Step 10: Improvised Sharpening Stones

There you are in your friend's kitchen trying to cut a tomato with a blunt knife.
You're mashing it and smearing the skin around and not feeling sexy at all.
You ransack the utensil drawer and find not an abrasive.
You get the urge to criticize your pal for being the wrong kind of tool-using ape.
Use an improvised stone instead. Here's a short list of what can work:

The underside of the toilet tank lid.
The rough unglazed ring on the bottom of a plate or other ceramic item.
an emery board used for manicures
A brick.
A flowerpot.
Any aluminum item. It's covered with a layer of aluminum oxide, a good abrasive. This method is only good for final sharpening.
StephenC2028 days ago

I really enjoyed reading your sharpening advice, thanks for posting. I've sharpened knives, axes and machetes for maybe fifty years and I've never paid too much attention to the theoretical best cutting angles. As a hunter, fisherman, cook and outdoors enthusiasts I use cutting tools often, and I love them. Best wishes from Nelson, New Zealand... Stephen Coote.

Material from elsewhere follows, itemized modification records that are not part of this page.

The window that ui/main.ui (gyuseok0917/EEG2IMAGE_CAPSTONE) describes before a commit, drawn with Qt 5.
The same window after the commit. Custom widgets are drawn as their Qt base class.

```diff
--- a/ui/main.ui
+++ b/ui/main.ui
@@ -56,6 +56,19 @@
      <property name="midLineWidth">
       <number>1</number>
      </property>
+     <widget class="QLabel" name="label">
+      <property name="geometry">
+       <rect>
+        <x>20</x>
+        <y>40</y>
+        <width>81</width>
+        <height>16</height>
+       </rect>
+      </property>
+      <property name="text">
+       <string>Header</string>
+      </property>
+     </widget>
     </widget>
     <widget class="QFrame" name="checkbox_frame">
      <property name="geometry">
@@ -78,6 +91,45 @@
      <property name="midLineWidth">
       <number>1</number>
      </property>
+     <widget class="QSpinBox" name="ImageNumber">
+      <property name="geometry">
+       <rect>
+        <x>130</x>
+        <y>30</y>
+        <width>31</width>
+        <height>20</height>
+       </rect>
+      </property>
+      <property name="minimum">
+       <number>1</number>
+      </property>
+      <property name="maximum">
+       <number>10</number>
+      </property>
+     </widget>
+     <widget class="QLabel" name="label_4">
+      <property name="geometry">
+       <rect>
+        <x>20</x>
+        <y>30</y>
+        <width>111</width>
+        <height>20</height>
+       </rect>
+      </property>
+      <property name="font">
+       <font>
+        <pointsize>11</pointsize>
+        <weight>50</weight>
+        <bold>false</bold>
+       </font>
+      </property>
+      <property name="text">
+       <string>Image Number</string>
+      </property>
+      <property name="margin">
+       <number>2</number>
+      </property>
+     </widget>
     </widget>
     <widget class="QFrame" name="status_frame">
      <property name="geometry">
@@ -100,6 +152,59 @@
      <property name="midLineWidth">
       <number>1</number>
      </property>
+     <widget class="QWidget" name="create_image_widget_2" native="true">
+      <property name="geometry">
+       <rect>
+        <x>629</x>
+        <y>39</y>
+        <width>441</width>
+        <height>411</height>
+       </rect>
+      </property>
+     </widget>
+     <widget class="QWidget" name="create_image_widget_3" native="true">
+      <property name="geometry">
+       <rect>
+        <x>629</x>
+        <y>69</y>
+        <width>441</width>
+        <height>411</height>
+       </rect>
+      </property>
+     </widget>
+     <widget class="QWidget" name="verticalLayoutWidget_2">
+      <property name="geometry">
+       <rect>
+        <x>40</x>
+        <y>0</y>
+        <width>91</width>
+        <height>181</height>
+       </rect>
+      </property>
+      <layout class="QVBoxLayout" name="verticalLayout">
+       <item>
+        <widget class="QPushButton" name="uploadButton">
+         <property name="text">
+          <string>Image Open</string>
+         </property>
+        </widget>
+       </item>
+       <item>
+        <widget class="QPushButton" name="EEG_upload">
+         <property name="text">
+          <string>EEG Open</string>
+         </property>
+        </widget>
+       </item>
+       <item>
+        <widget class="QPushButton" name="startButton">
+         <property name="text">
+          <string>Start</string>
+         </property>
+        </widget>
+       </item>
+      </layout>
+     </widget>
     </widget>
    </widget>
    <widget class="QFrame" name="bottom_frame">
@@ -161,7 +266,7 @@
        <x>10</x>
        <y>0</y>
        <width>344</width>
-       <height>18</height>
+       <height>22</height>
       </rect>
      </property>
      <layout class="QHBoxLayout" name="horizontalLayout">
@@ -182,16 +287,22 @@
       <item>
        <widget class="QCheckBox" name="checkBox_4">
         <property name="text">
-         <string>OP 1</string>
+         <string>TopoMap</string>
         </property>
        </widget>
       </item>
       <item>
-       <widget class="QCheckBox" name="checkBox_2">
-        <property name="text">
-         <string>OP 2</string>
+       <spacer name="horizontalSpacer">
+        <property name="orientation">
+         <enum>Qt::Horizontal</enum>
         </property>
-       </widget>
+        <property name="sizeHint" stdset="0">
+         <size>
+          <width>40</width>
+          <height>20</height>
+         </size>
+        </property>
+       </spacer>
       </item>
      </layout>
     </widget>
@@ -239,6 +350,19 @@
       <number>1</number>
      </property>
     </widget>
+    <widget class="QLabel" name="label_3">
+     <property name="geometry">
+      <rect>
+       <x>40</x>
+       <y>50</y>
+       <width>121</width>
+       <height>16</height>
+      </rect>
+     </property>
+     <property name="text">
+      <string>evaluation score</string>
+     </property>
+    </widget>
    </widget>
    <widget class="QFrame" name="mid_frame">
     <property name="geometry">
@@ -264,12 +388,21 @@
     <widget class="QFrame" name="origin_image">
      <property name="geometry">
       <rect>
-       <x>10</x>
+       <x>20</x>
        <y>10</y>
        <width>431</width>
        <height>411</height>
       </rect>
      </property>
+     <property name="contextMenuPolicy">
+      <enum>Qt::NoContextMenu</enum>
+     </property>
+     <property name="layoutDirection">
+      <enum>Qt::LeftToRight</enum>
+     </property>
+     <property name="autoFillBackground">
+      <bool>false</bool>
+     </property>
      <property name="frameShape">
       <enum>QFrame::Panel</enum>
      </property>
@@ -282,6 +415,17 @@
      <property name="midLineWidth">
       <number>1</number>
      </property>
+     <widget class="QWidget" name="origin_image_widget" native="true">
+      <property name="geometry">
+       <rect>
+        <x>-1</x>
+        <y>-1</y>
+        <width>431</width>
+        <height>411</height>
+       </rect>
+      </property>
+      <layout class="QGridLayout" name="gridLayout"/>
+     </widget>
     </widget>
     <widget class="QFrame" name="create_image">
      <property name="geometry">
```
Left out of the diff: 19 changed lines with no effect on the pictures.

StephenC2028 days ago
cool20005 years ago
 Does tile work?
revcdub5 years ago
Old ceramic-cased ICs are hard and abrasive enough to cut steel, and finely grained enough to leave a smooth edge.  Hone dry.  I'd rate them somewhere between hard white and hard black Arkansas.
xsamusaranx6 years ago
Thanks, never tried it this way I bought one of those three stone kits but I'll see if this works better. I test mine by cutting my arm hairs, I'd hate to destroy my fingernails.
jrsh927 years ago
I saw someone suggest using the rough top of a car window for sharpening in a pinch. It seems like it'd work but you'd have a small (and rounded) surface to work on, unfortunately...
Rishnai7 years ago
I always used the various grits of concrete found around my house. It seemed to work pretty well for my general-purpose knife. My crazy-sharp favorite knife got this treatment here... until my friend lost it. He felt so guilty he bought me a new one and sharpened it back crazy-sharp for me.
This is the kind of information I really like. I am going to print this one. Never thought of aluminum foil for knives but it sure works for sharpening scissors. Just cut through several folds five or six times and it improves the edges of the blades. Thank you for this.
huckuba8 years ago
use another Knife! I always maintained the edges of my knives by "Steeling " the edge with another similar knife. Kind of like using the back side of the blade on one knife as a "steel" for the business side on the other blade.
moon1619 years ago
THu underside of a coffee cup always worked for me- just look for plain instead of glazed ceramic.